__The problem__: Please copy out each line of the entries in which "LostRuins" appears.

__Supplied information__:
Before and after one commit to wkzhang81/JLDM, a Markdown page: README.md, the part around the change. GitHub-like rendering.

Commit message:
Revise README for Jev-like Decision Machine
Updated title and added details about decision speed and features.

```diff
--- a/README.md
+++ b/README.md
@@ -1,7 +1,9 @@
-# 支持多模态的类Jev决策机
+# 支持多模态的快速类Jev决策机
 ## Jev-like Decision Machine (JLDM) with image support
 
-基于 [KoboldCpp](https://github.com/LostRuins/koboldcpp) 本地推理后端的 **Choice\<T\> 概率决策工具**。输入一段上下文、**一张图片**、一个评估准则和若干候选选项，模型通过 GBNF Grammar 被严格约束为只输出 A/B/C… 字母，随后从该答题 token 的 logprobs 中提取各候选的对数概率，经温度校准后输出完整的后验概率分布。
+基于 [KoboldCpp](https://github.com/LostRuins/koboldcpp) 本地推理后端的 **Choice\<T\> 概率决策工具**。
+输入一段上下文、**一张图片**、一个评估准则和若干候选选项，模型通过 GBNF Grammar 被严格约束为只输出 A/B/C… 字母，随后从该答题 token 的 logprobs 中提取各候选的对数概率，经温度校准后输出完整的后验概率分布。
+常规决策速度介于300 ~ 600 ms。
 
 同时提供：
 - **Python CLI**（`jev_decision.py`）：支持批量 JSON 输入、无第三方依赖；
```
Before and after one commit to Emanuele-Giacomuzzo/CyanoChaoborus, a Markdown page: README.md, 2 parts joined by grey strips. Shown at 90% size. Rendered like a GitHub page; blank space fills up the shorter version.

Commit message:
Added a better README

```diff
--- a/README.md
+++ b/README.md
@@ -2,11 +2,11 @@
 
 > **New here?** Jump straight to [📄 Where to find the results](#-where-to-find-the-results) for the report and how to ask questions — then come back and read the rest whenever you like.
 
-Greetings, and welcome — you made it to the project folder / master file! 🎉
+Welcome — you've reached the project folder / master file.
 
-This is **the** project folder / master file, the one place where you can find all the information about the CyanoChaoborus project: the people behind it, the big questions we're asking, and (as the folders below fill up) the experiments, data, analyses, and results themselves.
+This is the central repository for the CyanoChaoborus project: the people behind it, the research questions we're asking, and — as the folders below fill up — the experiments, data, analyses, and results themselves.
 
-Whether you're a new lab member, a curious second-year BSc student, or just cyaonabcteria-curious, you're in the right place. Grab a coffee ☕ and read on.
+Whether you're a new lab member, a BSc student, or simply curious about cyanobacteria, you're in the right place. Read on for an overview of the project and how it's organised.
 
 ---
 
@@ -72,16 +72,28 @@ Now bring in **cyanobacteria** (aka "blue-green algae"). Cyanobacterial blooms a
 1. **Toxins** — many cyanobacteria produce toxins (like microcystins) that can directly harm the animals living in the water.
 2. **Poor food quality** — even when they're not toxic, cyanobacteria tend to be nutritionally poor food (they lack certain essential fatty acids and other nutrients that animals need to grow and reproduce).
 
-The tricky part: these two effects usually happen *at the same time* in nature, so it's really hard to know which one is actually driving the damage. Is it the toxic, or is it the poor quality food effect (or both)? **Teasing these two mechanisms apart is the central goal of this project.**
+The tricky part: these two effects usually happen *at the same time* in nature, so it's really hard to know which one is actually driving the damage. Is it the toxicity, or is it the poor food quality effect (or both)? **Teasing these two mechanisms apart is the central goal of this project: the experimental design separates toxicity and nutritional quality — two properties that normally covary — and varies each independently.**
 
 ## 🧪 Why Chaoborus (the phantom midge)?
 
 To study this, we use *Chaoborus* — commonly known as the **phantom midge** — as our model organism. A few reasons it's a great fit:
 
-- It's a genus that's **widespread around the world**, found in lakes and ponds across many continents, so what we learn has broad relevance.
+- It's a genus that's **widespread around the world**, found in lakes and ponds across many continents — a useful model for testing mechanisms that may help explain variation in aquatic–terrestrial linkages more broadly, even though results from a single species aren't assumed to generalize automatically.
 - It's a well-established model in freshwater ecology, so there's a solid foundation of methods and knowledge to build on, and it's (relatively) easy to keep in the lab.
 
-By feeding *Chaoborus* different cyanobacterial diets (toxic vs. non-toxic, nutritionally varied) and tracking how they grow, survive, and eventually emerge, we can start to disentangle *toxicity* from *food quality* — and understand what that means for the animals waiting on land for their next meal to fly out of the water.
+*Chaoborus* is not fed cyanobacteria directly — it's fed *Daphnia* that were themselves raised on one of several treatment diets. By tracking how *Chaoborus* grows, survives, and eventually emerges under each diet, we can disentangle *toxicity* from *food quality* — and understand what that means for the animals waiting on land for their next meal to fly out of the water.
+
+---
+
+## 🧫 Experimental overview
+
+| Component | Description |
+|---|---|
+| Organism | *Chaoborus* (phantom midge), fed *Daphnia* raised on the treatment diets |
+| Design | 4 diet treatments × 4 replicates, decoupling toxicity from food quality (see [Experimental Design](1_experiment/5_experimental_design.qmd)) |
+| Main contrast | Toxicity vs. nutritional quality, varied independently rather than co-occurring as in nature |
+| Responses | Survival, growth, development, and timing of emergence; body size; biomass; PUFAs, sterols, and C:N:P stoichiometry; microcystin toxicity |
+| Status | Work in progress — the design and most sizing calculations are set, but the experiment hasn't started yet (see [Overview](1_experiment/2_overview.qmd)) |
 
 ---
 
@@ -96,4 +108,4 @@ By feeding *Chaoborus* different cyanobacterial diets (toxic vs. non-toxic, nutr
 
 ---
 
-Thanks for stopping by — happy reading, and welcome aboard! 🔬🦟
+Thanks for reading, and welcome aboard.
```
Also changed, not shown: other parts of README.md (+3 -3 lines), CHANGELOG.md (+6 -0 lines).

__Your solution__:
-基于 [KoboldCpp](https://github.com/LostRuins/koboldcpp) 本地推理后端的 **Choice\<T\> 概率决策工具**。输入一段上下文、**一张图片**、一个评估准则和若干候选选项，模型通过 GBNF Grammar 被严格约束为只输出 A/B/C… 字母，随后从该答题 token 的 logprobs 中提取各候选的对数概率，经温度校准后输出完整的后验概率分布。
+基于 [KoboldCpp](https://github.com/LostRuins/koboldcpp) 本地推理后端的 **Choice\<T\> 概率决策工具**。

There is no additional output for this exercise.